LOCATION: Costa Rica
SUMMARY: “This recycle and community center for Women Association ADATA on Chira Island, Costa Rica, includes a work and social area. Apart from recycling it will be used for environmental trainings for schoolchildren, other inhabitants and tourists, making of handicrafts from recyclables, a daycare-center for children and meeting space.”
PROBLEM SPACE: “The project intends to have a positive effect on public health and the environment: presently there is no garbage collection whatsoever on the island; the 4000 inhabitants burn, bury or trash their (and the visiting tourists’) solid waste on land or in the sea. Diminishing the amount of garbage on the island (source for potential diseases and pollution) was the main reason for the women from ADATA to start recollecting recyclables. Moreover, they will teach the local population about garbage separation and environmental protection.
A third need is economically: Operational costs will be covered with the income from recyclables; the sales of handicrafts and receiving tourists will generate an additional income. This income diversification is key as 90% of the island population depends solely on artisanal fishing and strict environmental laws forbid fishing during 3 months of the year. Also, a maximum of local construction materials is used to stimulate the local economy.
Finally, the center offers a space for ADATA and other islanders to gather for meetings, events, trainings, exhibitions of handicrafts and a daycare-center. These necessities were identified via a participatory design process with gender focus; the interests of women, men, children and handicapped people are accounted for. ”
SOLUTION: “The project consists of the design and construction of a recycling and community center for an environmental women association (ADATA) on Chira Island in the Nicoya Gulf (Pacific Coast, Costa Rica). It includes recycling machinery and furniture to make the center operational at delivery, training of all 4000 inhabitants on recycling & environment, training of the women on making handicrafts from recyclables, and a daycare for their children while they are working.
The design is of high aesthetic and functional quality; it combines traditional ways of living with modern building techniques, integrating the use of renewable energies like daylight, rainwater and recyclables. It responds to practical and strategic needs of ADATA, achieved via a flexible feedback loop. Social spaces for the entire population are accounted for, allowing for local cultural expressions.

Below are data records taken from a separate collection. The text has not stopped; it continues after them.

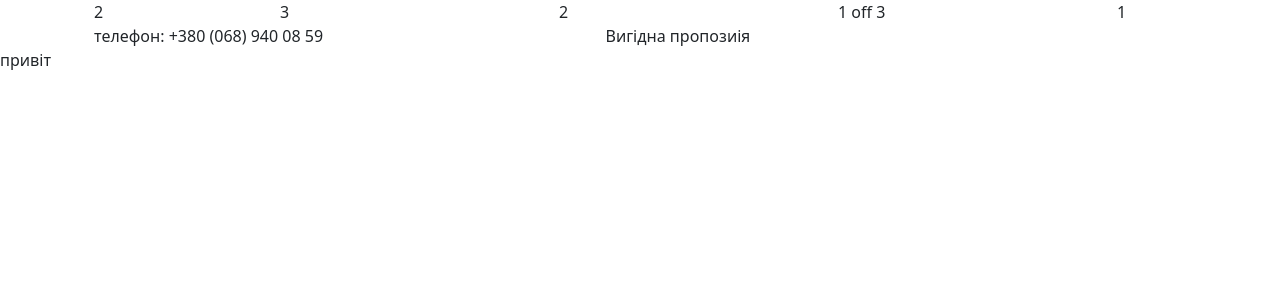
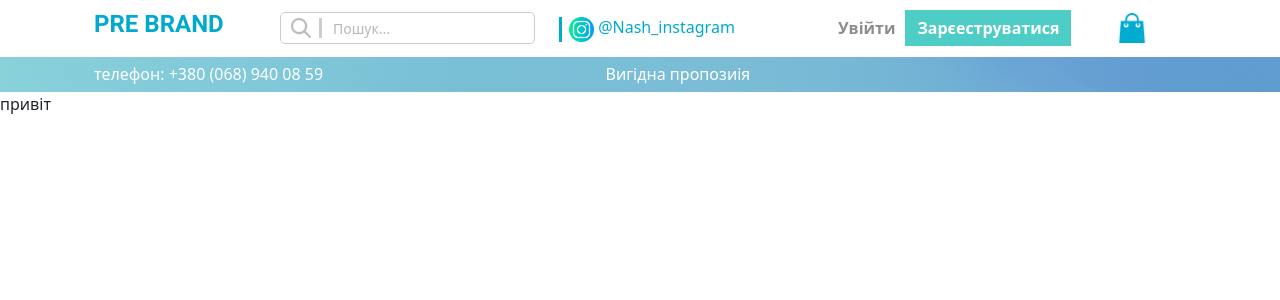
Before and after one commit to vityareabko/pre_brand, a Django app: page / in a window 1280 px wide. Shown: the top 300 px of the page. Run offline with Django 4.2, Linux system fonts and the light colour scheme; some libraries are stand-ins or nearby versions.

Commit message:
descktop styling header and subheader

```diff
--- a/static/css/main.css
+++ b/static/css/main.css
@@ -0,0 +1,138 @@
+
+input{
+    outline: none;
+}
+
+
+.header{
+    padding-top: 10px;
+    padding-bottom: 10px ;
+}
+
+.header_content{
+    align-items: center;
+}
+
+.brand_name{
+    font-family: 'Roboto';
+    font-style: normal;
+    font-weight: 700;
+    font-size: 24px;
+    padding: 0;
+
+    text-transform: uppercase;
+
+    color: #00A9CE;
+}
+
+.input-group {
+    border: 1px solid #CCCCCC;
+    border-radius: 5px;
+    padding: 5px 10px;
+    flex-wrap: nowrap ;
+    /* height: 30px; */
+    height: 100% !important;
+}
+
+.img_part{
+    display: block;
+    padding-right: 8px;
+    border-right: 3px solid #cccccc;
+}
+
+.img_part img{
+    width: 20px;
+    height: 20px;
+    display: flex;
+    justify-content: center;
+    align-items: center;
+}
+
+.text_field{
+    height: 20px;
+    align-items: center;
+    padding-left: 10px;
+    display: flex;
+}
+
+.search_input{
+    border: none;
+    color: #8D8D8D;
+    font-size: 14px;
+    width: 100%;
+    height: 100%;
+
+}
+.search_input::placeholder{
+    color: #B7B7B7;
+}
+
+
+
+.img_instagram img{
+    width: 35px;
+    border-left: 3px solid #00A9CE;
+    padding-left: 7px;
+}
+
+.img_instagram a{
+    color: #00A9CE;
+    text-decoration: none;
+
+}
+
+.headder__authorition{
+
+}
+
+.headder__authorition .group_buttons{
+    display: flex;
+    align-items: center;
+}
+
+.headder__authorition .btn_logIn{
+    color: #8D8D8D;
+    text-decoration: none;
+    padding-right: 10px;
+    font-weight: 700;
+}
+
+.headder__authorition .btn_signIn{
+    background: #4DCDC5;
+    color: #fff;
+    font-weight: 700;
+    padding: 6px 12px;
+    text-decoration: none;
+}
+
+.header__bag img{
+    width: 30px;
+}
+
+
+/* /////////// subheader */
+.sub_header{
+    background: url("../img/sub_header.jpg");
+    height: 35px;
+    background-position: contain;
+
+}
+
+.info_offer_board{
+    align-items: center;
+    color: #fff;
+    height: 100%;
+
+}
+
+.info_offer_board .container{
+    height: 100%;
+    align-items: center;
+}
+
+.info_offer_board .offer {
+    /* padding-left: 10px; */
+    /* padding-right: 10px; */
+    /* border-right: 2px solid #fff;
+    border-left: 2px solid #fff;; */
+}
--- a/template/base.html
+++ b/template/base.html
@@ -11,35 +11,63 @@
     <title>{% block title %}{% endblock %}</title>
     <link rel="stylesheet" type="text/css" href="{% static 'css/normalize.css' %}">
     <link rel="stylesheet" type="text/css" href="{% static 'css/bootstrap.min.css' %}">
+    <link rel="stylesheet" type="text/css" href="{% static 'css/main.css' %}">
+
+    <!-- connect type -->
+    <link rel="preconnect" href="https://fonts.googleapis.com">
+    <link rel="preconnect" href="https://fonts.gstatic.com" crossorigin>
+    <link href="https://fonts.googleapis.com/css2?family=Roboto:wght@400;500;700&display=swap" rel="stylesheet">
+
     {% block stylesheet %} {% endblock %}
 </head>
 <body>
-    <header>
-        <div class="row mx-auto container d-flex justify-center">
-            <div class="col-2">
-                2
+    <header class="header">
+        <div class="row mx-auto container d-flex justify-center header_content">
+            <div class="col-2 header__brand_name">
+                <h1 class="brand_name">Pre Brand</h1>
             </div>
-            <div class="col-3">
-                3
+            <div class="col-3 header__search_form">
+                <form action="#">
+                    <div class="input-group d-flex justify-around">
+                        <a class="img_part">
+                            <img src="{% static 'img/search.png' %}" alt="search">
+                        </a>
+                        <div class="text_field">
+                            <input type="text" class="search_input" placeholder="Пошук...">
+                        </div>
+                    </div>
+                </form>
             </div>
-            <div class="col-2">
-                2
+            <div class="col-3 header__brand_instagram">
+                <div class="row d-flex justify-center">
+                    <div class="img_instagram">
+                        <img src="{% static '/img/insta.png'%}" class="w100" alt="instagram">
+                        <a href="#">@Nash_instagram</a>
+                    </div>
+
+                </div>
             </div>
-            <div class="col-3 offset-1">
-                1 off 3
+            <div class="col-3 headder__authorition">
+                <div class="group_buttons">
+                    <a href="#" class="btn_logIn">Увійти</a>
+                    <a href="#" class="btn_signIn">Зарєеструватися</a>
+                </div>
             </div>
-            <div class="col-1">
-                1
-            </div>
-        </div>
-
-        <div class="info_offer_board">
-            <div class="row mx-auto container">
-                <div class="col-3">телефон: +380 (068) 940 08 59</div>
-                <div class="col-4 offset-2 text-centex mx-auto">Вигiдна пропозиiя</div>
+            <div class="col-1 header__bag">
+                <a href="#">
+                    <img class="w100" src="{% static 'img/bag.png' %}" alt="my_bascket">
+                </a>
             </div>
         </div>
     </header>
+    <section class="sub_header">
+        <div class="info_offer_board">
+            <div class="row py-auto mx-auto container">
+                <div class="col-3">телефон: +380 (068) 940 08 59</div>
+                <div class="col-4 offset-2 text-centex mx-auto offer"> Вигiдна пропозиiя</div>
+            </div>
+        </div>
+    </section>
 
     {% block content %}
     {% endblock %}
```
Also changed, not shown: static/img/Rectangle 51.jpg (added), static/img/bag.png (added), static/img/image 10.jpg (added), static/img/image 8.jpg (added), static/img/insta.png (added), static/img/search.png (added), static/img/sub_header.jpg (added), 2 other files.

A multistakeholder approach made the project affordable: ADATA will be the owner and main user; financial and material donations were made by UNDP, NGOs, governmental institutions, private companies and crowd-funding via awareness-raising activities; technical assistance and logistic support is given by universities and companies; a manual will be elaborated by A01 and the Health Ministry to replicate the experience allover the country.”
UPDATE (2018): “We’re back on site with the Recycling and Community Center in Chira. Ground works and the foundations had been built in an earlier phase. Everything related to the building and physical infrastructure of any of our projects, we refer to as hardware. The educational campaign and sensitization of the local culture to use that “hardware” in the most effective and efficient way is the what we refer to as “software”. Especially the “software” has been worked on throughout the last years.
The current construction phase is organized by our foundation (A Foundation); the local workforce is financed by the Costa Rican Ministry of Work and Social Security. We expect to finish the building as visualized in the attached render within 4 months. These months coincide with a the time when fishing is forbidden in the Gulf of Nicoya in order for the local fish stock to recover. So the construction of the center creates a good alternative income for some of the fishermen and women meanwhile.
Last but not least, I would like to tell you that the Recycling and Community Center has been included in a bigger framework that we call the “Chira Project”. Based on an international exchange between local and abroad universities, different small-scale buildings and their respective “softwares” have been designed. We hope to build some of those in the near future, once the center is completed as a first physical intervention of the Chira Project. The Chira Project has first been presented in public at the Venice Biennial for Architecture in 2016.”
You can find more information here: www.chiraproject.org
CONTACT: [email protected]